**About this task**
Take the data below and filter it for lines containing the word "TPWRS"; show each line found.

Dataset entries:
=======
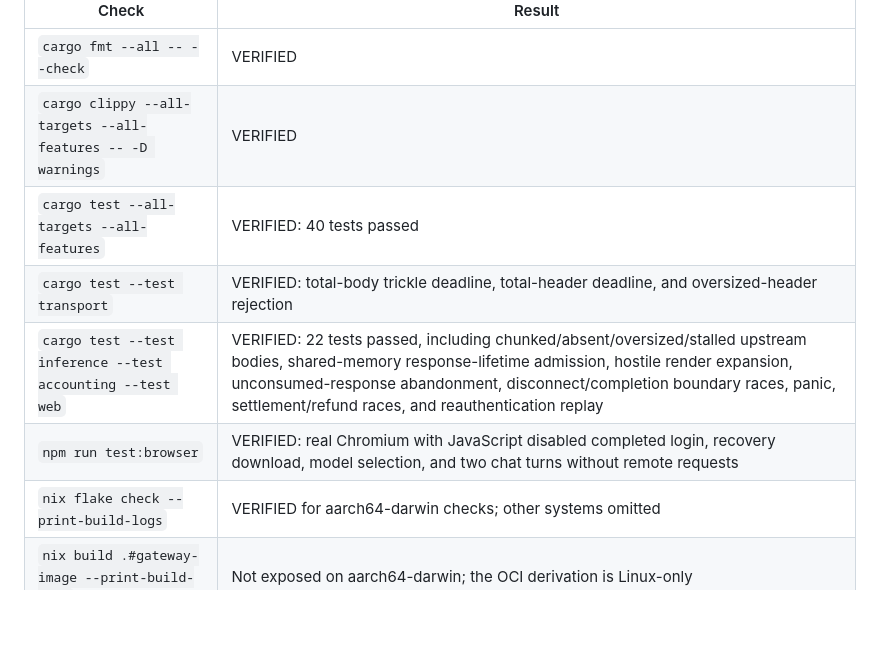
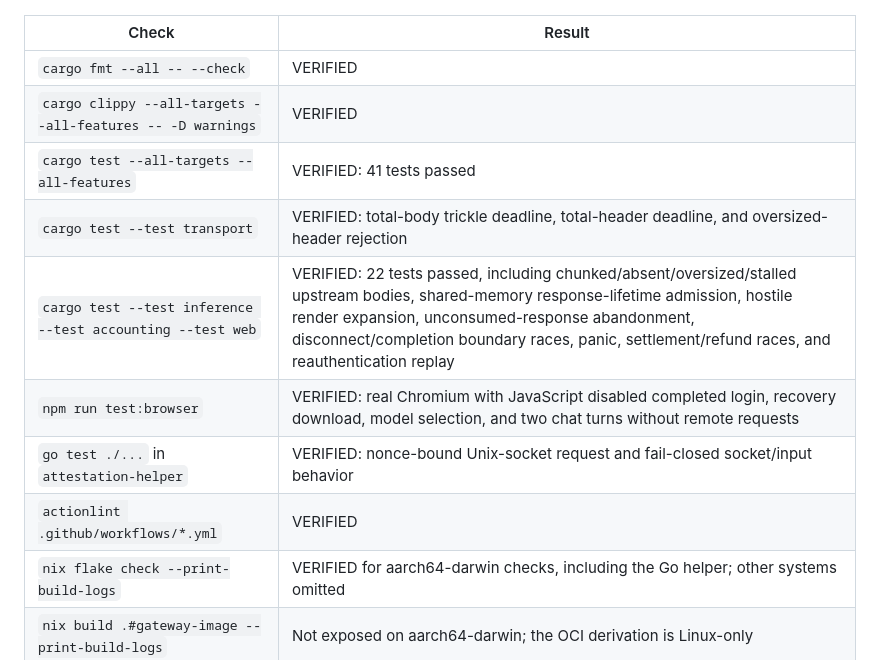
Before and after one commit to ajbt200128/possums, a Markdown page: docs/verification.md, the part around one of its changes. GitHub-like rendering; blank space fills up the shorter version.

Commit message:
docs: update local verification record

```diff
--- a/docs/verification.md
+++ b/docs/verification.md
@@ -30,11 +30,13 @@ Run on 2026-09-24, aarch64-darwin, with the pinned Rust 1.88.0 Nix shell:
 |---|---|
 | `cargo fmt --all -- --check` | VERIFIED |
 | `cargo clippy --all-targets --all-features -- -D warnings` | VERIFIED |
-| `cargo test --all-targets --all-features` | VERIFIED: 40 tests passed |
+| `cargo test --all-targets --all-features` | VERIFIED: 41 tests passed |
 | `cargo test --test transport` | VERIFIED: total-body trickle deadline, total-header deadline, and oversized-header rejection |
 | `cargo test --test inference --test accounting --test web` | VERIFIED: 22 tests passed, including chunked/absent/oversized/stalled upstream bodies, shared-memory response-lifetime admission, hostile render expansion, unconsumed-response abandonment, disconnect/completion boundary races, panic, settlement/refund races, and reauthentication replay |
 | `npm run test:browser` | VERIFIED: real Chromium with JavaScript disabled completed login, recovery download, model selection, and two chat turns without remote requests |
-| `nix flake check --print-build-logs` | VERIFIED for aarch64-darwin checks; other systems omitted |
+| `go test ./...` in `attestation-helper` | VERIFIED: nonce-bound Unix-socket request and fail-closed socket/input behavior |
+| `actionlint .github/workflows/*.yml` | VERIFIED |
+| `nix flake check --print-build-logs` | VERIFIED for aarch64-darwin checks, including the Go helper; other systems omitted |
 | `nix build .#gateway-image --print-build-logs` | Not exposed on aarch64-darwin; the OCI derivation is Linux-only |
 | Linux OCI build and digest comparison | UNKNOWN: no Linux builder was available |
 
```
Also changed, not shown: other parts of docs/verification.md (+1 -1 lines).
=======
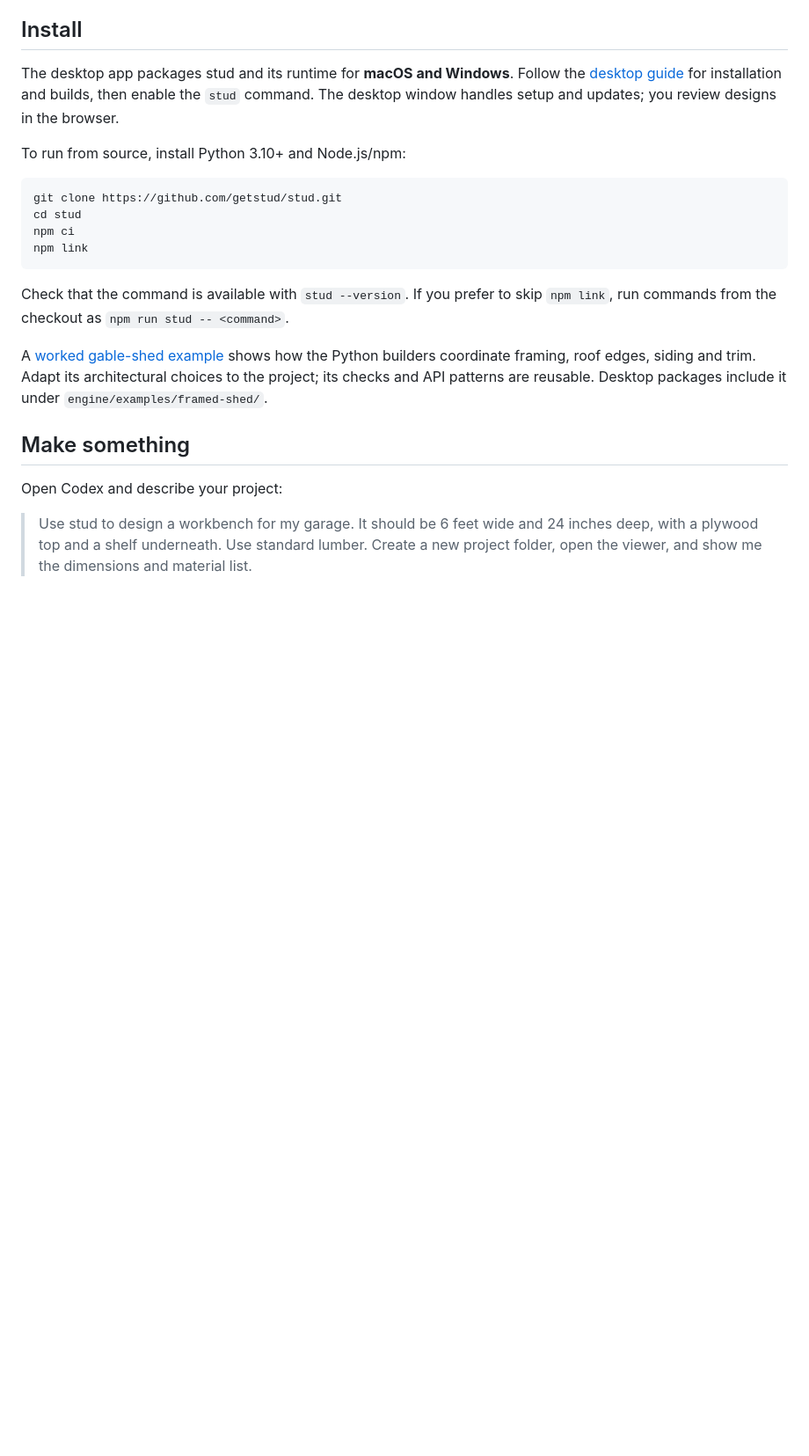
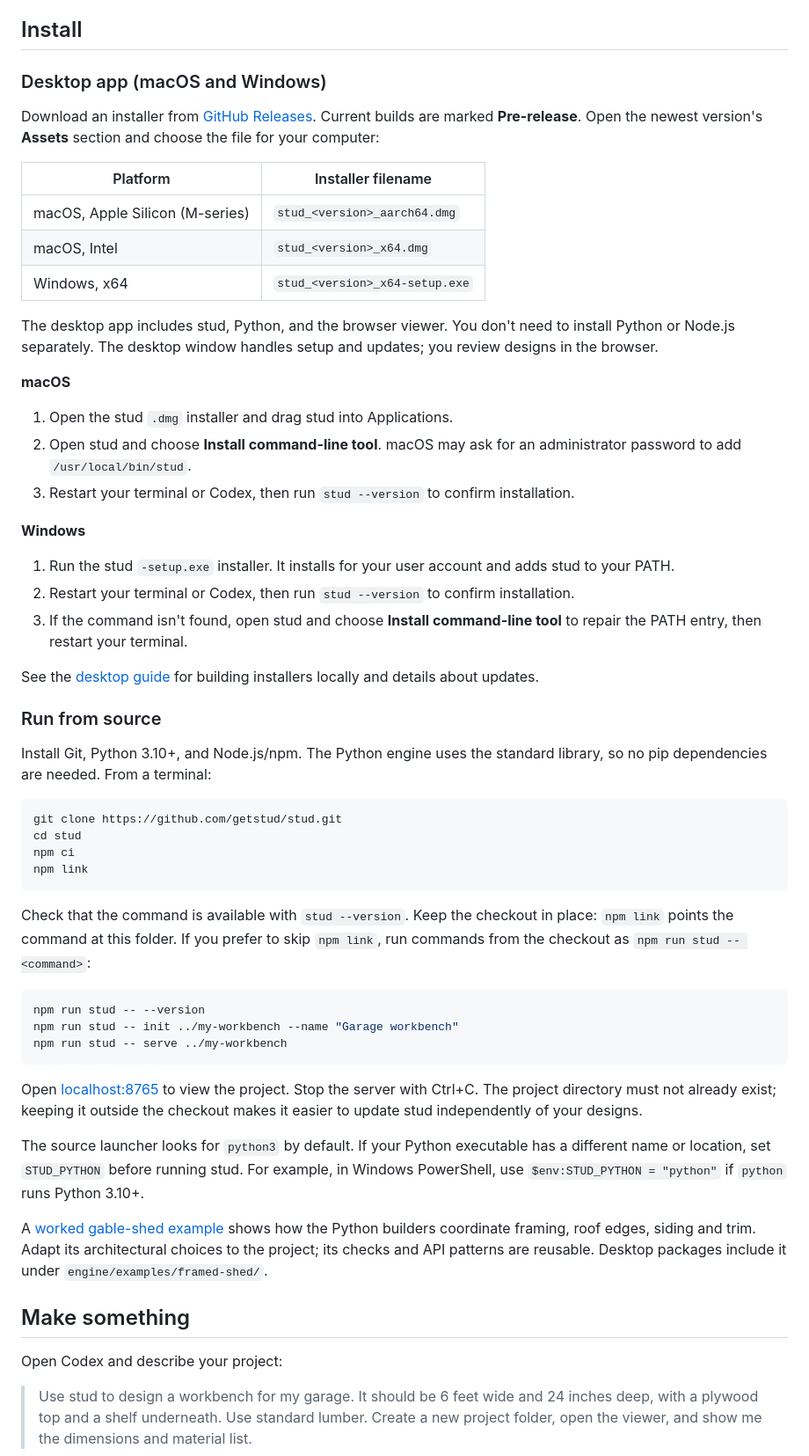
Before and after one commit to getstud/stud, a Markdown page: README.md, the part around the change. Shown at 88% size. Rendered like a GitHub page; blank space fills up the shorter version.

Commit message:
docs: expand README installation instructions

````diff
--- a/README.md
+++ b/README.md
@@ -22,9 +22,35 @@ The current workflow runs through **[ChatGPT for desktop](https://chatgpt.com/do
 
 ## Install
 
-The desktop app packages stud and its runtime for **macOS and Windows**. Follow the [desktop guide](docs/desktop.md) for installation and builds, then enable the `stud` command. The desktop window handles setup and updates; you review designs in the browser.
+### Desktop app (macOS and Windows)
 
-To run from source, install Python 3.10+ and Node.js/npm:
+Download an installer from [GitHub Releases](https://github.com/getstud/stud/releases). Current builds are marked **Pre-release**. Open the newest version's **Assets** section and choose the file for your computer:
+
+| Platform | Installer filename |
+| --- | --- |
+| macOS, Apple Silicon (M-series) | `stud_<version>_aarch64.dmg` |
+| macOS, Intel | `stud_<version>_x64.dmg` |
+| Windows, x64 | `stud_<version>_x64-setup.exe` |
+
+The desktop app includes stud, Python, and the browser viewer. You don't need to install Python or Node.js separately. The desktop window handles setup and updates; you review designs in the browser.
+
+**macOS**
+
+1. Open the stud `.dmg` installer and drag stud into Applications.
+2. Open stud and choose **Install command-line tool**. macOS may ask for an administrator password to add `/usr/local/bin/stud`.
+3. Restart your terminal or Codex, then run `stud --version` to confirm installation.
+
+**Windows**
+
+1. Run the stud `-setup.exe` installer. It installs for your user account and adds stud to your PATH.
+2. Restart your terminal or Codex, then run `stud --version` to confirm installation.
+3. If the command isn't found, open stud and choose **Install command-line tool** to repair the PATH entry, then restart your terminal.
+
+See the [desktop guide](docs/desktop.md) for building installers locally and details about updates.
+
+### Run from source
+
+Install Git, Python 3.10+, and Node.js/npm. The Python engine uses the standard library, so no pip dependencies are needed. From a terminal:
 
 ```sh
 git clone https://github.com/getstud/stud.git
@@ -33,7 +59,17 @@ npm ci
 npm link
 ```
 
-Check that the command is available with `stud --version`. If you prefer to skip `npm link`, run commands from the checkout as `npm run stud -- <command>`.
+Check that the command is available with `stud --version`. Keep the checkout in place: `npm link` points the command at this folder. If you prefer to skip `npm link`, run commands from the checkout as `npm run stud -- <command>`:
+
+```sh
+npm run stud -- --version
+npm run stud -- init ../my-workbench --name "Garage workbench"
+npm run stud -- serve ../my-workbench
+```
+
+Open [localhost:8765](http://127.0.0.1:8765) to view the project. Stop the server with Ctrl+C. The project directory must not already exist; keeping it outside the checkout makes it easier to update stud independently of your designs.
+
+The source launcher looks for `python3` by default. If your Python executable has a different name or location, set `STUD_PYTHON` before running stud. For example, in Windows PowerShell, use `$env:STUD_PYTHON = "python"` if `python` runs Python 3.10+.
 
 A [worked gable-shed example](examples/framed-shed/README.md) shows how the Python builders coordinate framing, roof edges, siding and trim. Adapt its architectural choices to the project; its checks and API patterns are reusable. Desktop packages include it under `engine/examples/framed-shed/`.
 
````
=======
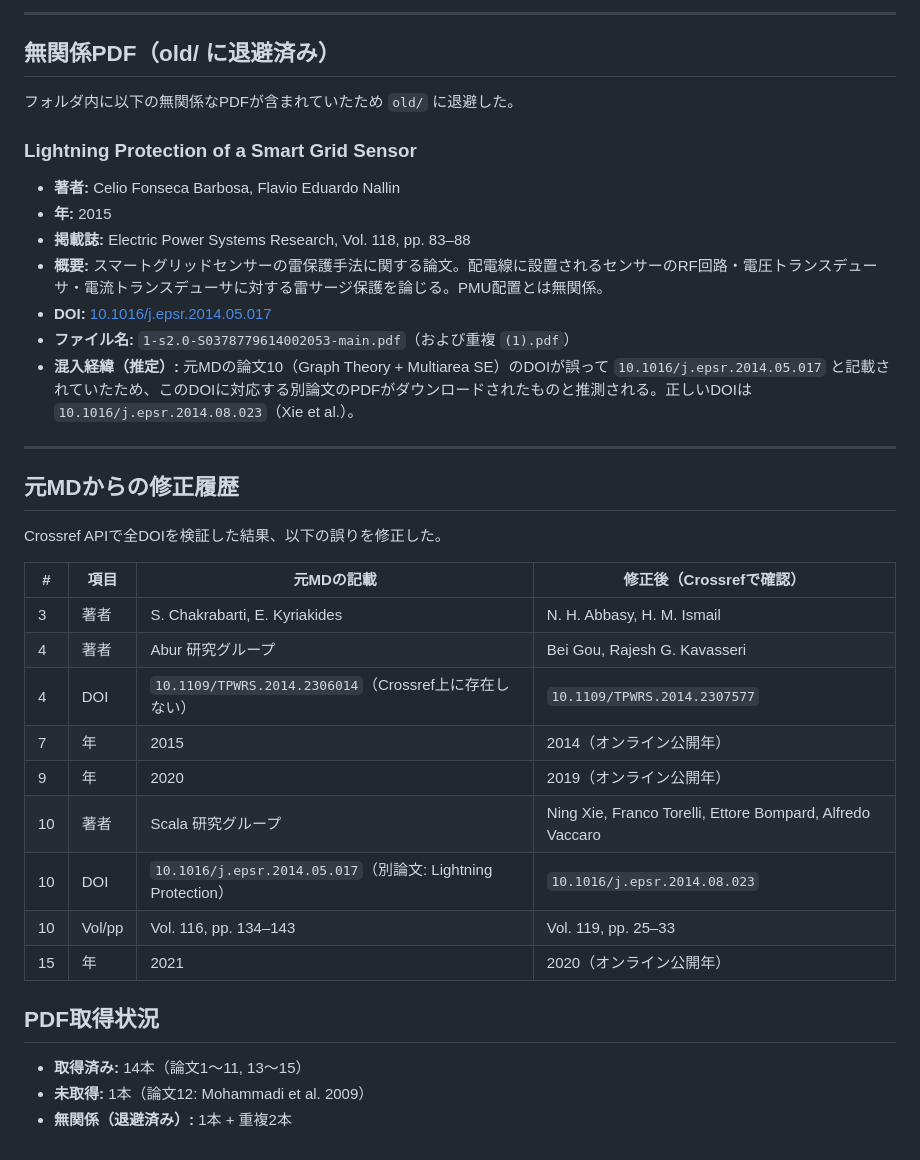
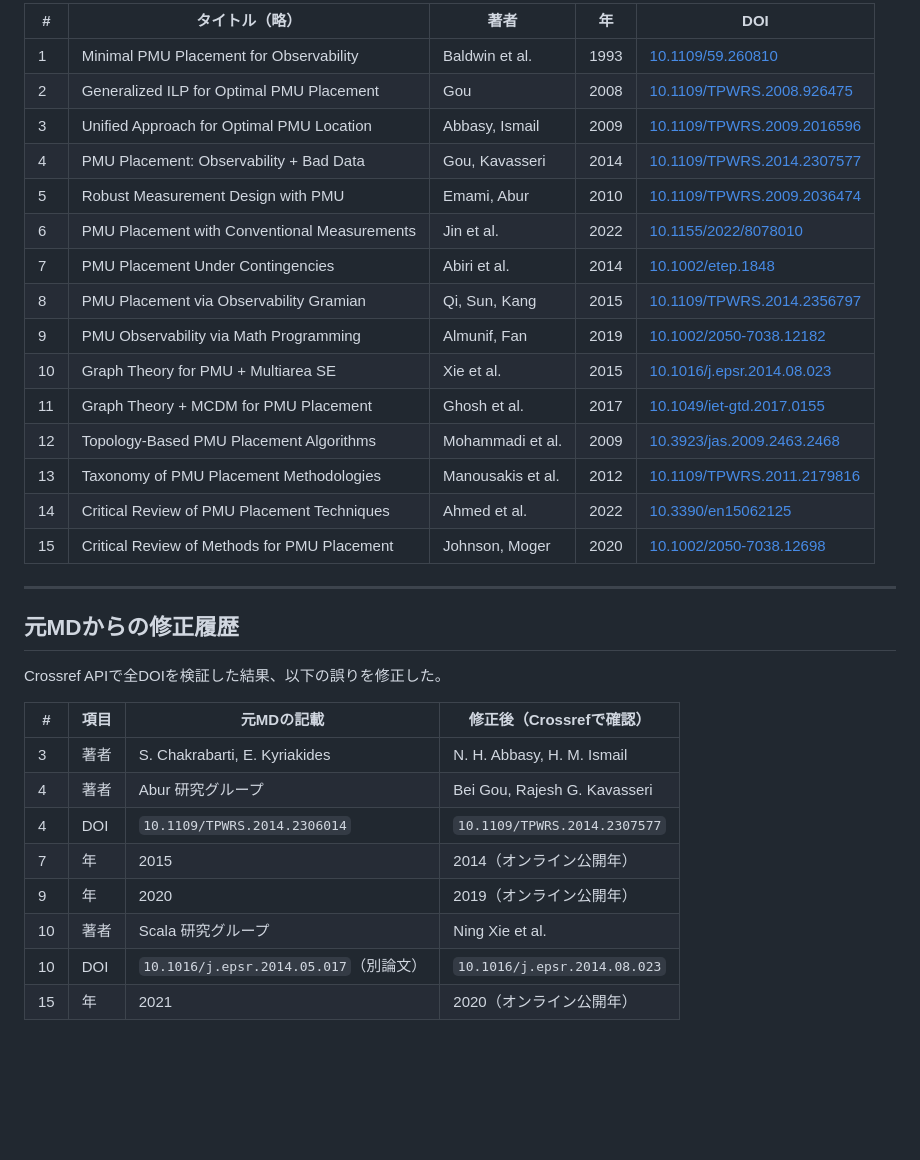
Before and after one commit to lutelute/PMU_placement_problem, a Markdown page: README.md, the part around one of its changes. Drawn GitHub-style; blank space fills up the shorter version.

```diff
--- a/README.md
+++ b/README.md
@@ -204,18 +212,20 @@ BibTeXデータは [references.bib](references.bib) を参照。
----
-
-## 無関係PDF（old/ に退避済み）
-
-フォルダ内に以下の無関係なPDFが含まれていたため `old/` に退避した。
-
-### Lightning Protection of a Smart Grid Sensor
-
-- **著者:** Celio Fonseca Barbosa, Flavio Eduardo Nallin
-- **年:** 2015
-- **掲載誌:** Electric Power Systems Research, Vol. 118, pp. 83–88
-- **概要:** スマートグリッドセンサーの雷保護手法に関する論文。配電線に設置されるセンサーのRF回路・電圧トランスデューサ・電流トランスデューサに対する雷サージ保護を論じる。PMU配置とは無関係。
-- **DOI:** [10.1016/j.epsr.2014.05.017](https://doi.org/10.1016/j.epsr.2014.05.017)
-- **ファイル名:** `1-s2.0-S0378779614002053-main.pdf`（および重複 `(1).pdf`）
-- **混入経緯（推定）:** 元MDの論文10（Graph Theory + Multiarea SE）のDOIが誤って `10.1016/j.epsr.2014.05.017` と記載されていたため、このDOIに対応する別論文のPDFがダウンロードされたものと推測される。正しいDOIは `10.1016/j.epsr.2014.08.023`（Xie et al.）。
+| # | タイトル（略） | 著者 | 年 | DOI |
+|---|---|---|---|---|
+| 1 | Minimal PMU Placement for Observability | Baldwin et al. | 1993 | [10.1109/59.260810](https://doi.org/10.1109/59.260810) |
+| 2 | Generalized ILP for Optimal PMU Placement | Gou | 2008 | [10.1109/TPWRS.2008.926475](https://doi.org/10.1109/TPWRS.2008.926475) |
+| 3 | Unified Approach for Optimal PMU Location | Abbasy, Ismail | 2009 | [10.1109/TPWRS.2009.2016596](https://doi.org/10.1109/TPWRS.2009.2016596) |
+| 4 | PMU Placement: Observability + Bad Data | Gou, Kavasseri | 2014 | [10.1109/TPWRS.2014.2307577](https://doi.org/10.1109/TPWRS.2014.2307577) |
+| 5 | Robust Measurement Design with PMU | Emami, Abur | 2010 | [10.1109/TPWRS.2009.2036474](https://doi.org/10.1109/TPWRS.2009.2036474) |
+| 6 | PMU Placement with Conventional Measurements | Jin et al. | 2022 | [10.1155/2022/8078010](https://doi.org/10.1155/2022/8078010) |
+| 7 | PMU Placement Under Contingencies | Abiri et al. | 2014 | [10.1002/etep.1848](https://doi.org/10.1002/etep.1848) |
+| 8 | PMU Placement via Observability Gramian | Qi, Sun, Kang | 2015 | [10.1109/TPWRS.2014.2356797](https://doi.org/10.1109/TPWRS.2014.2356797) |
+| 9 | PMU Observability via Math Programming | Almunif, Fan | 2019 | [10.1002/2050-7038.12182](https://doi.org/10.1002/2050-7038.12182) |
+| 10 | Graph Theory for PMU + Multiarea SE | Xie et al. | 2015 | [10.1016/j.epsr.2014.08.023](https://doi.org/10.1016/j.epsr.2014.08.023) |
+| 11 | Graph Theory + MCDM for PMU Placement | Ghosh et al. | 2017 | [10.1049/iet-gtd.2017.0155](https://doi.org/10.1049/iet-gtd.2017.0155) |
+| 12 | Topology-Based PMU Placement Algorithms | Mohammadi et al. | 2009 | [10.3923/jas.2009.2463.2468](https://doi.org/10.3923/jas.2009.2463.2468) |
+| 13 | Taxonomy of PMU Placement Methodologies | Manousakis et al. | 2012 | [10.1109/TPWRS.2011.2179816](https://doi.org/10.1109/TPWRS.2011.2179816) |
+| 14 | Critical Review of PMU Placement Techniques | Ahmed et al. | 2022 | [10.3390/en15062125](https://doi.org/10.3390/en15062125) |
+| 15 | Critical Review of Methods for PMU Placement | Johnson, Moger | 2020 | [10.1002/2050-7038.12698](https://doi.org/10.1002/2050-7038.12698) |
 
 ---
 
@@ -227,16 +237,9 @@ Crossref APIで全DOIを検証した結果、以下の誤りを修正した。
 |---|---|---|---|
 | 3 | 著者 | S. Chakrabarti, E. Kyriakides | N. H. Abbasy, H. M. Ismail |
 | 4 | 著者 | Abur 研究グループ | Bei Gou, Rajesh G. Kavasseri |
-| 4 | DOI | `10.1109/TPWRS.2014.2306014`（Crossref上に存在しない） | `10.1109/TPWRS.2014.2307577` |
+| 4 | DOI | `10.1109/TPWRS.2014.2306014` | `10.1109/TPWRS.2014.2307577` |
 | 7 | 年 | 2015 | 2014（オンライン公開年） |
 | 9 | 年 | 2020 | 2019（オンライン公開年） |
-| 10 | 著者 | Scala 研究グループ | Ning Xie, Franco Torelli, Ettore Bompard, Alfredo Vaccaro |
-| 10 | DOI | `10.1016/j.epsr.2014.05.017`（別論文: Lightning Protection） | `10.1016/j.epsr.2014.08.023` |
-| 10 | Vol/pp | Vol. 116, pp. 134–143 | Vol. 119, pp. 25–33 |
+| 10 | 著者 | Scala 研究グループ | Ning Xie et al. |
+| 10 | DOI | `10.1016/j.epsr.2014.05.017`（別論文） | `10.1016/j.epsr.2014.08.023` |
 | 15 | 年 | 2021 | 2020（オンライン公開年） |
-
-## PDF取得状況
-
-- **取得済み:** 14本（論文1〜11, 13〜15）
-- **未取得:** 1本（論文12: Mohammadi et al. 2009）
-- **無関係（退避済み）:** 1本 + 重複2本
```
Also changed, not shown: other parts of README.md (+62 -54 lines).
=======
**Exercise output**
+| 2 | Generalized ILP for Optimal PMU Placement | Gou | 2008 | [10.1109/TPWRS.2008.926475](https://doi.org/10.1109/TPWRS.2008.926475) |
+| 3 | Unified Approach for Optimal PMU Location | Abbasy, Ismail | 2009 | [10.1109/TPWRS.2009.2016596](https://doi.org/10.1109/TPWRS.2009.2016596) |
+| 4 | PMU Placement: Observability + Bad Data | Gou, Kavasseri | 2014 | [10.1109/TPWRS.2014.2307577](https://doi.org/10.1109/TPWRS.2014.2307577) |
+| 5 | Robust Measurement Design with PMU | Emami, Abur | 2010 | [10.1109/TPWRS.2009.2036474](https://doi.org/10.1109/TPWRS.2009.2036474) |
+| 8 | PMU Placement via Observability Gramian | Qi, Sun, Kang | 2015 | [10.1109/TPWRS.2014.2356797](https://doi.org/10.1109/TPWRS.2014.2356797) |
+| 13 | Taxonomy of PMU Placement Methodologies | Manousakis et al. | 2012 | [10.1109/TPWRS.2011.2179816](https://doi.org/10.1109/TPWRS.2011.2179816) |
-| 4 | DOI | `10.1109/TPWRS.2014.2306014`（Crossref上に存在しない） | `10.1109/TPWRS.2014.2307577` |
+| 4 | DOI | `10.1109/TPWRS.2014.2306014` | `10.1109/TPWRS.2014.2307577` |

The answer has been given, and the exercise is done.